ACTION ITEM =
Every line below is to be copied exactly, with the pictures left out.

DATA FOR THE TASK =

——

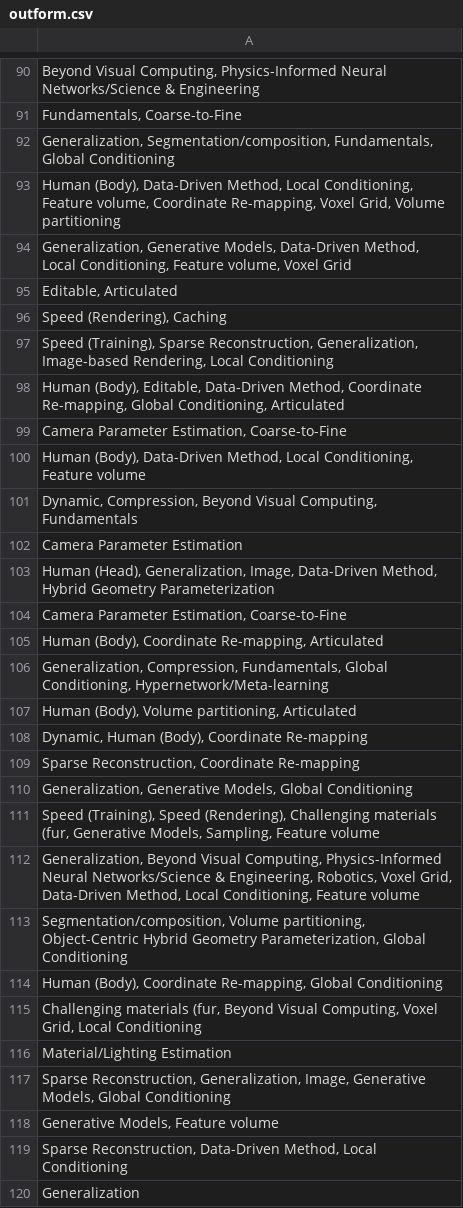
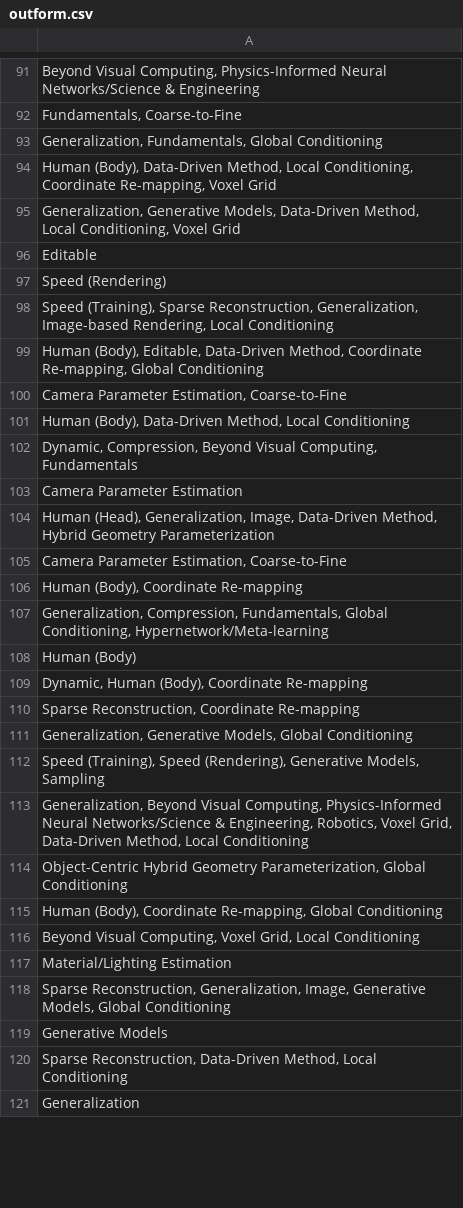
Before and after one commit to brownvc/neural-fields-review, a CSV file: scripts/outform.csv, drawn as a sheet; only a part is shown, gaps mark what is left out; addresses are those after the commit; the diff covers the shown part only; the diff names each change by its address in the sheet, - before the commit and + after, or states it on an @@ line.

```diff
--- a/scripts/outform.csv
+++ b/scripts/outform.csv
-A93: Generalization, Segmentation/composition, Fundamentals, Global…
+A93: Generalization, Fundamentals, Global…
-A94: …Local Conditioning, Feature volume, Coordinate Re-mapping, Voxel Grid, Volume partitioning
+A94: …Local Conditioning, Coordinate Re-mapping, Voxel Grid
-A95: …Local Conditioning, Feature volume, Voxel Grid
+A95: …Local Conditioning, Voxel Grid
-A96: Editable, Articulated
+A96: Editable
-A97: Speed (Rendering), Caching
+A97: Speed (Rendering)
-A99: …Re-mapping, Global Conditioning, Articulated
+A99: …Re-mapping, Global Conditioning
-A101: …Method, Local Conditioning, Feature volume
+A101: …Method, Local Conditioning
-A106: Human (Body), Coordinate Re-mapping, Articulated
+A106: Human (Body), Coordinate Re-mapping
-A108: Human (Body), Volume partitioning, Articulated
+A108: Human (Body)
-A112: …Speed (Rendering), Challenging materials (fur, Generative Models, Sampling, Feature volume
+A112: …Speed (Rendering), Generative Models, Sampling
-A113: …Method, Local Conditioning, Feature volume
+A113: …Method, Local Conditioning
-A114: Segmentation/composition, Volume partitioning, Object-Centric Hybrid…
+A114: Object-Centric Hybrid…
-A116: Challenging materials (fur, Beyond Visual…
+A116: Beyond Visual…
-A119: Generative Models, Feature volume
+A119: Generative Models
```
Also changed, not shown: 1 added row and 61 edited cells elsewhere in this file, scripts/form.csv, 3 other files.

——

RESULT OF THIS TASK =
Before and after one commit to brownvc/neural-fields-review, a CSV file: scripts/outform.csv, drawn as a sheet; only a part is shown, gaps mark what is left out; addresses are those after the commit; the diff covers the shown part only; the diff names each change by its address in the sheet, - before the commit and + after, or states it on an @@ line.

```diff
--- a/scripts/outform.csv
+++ b/scripts/outform.csv
-A93: Generalization, Segmentation/composition, Fundamentals, Global…
+A93: Generalization, Fundamentals, Global…
-A94: …Local Conditioning, Feature volume, Coordinate Re-mapping, Voxel Grid, Volume partitioning
+A94: …Local Conditioning, Coordinate Re-mapping, Voxel Grid
-A95: …Local Conditioning, Feature volume, Voxel Grid
+A95: …Local Conditioning, Voxel Grid
-A96: Editable, Articulated
+A96: Editable
-A97: Speed (Rendering), Caching
+A97: Speed (Rendering)
-A99: …Re-mapping, Global Conditioning, Articulated
+A99: …Re-mapping, Global Conditioning
-A101: …Method, Local Conditioning, Feature volume
+A101: …Method, Local Conditioning
-A106: Human (Body), Coordinate Re-mapping, Articulated
+A106: Human (Body), Coordinate Re-mapping
-A108: Human (Body), Volume partitioning, Articulated
+A108: Human (Body)
-A112: …Speed (Rendering), Challenging materials (fur, Generative Models, Sampling, Feature volume
+A112: …Speed (Rendering), Generative Models, Sampling
-A113: …Method, Local Conditioning, Feature volume
+A113: …Method, Local Conditioning
-A114: Segmentation/composition, Volume partitioning, Object-Centric Hybrid…
+A114: Object-Centric Hybrid…
-A116: Challenging materials (fur, Beyond Visual…
+A116: Beyond Visual…
-A119: Generative Models, Feature volume
+A119: Generative Models
```
Also changed, not shown: 1 added row and 61 edited cells elsewhere in this file, scripts/form.csv, 3 other files.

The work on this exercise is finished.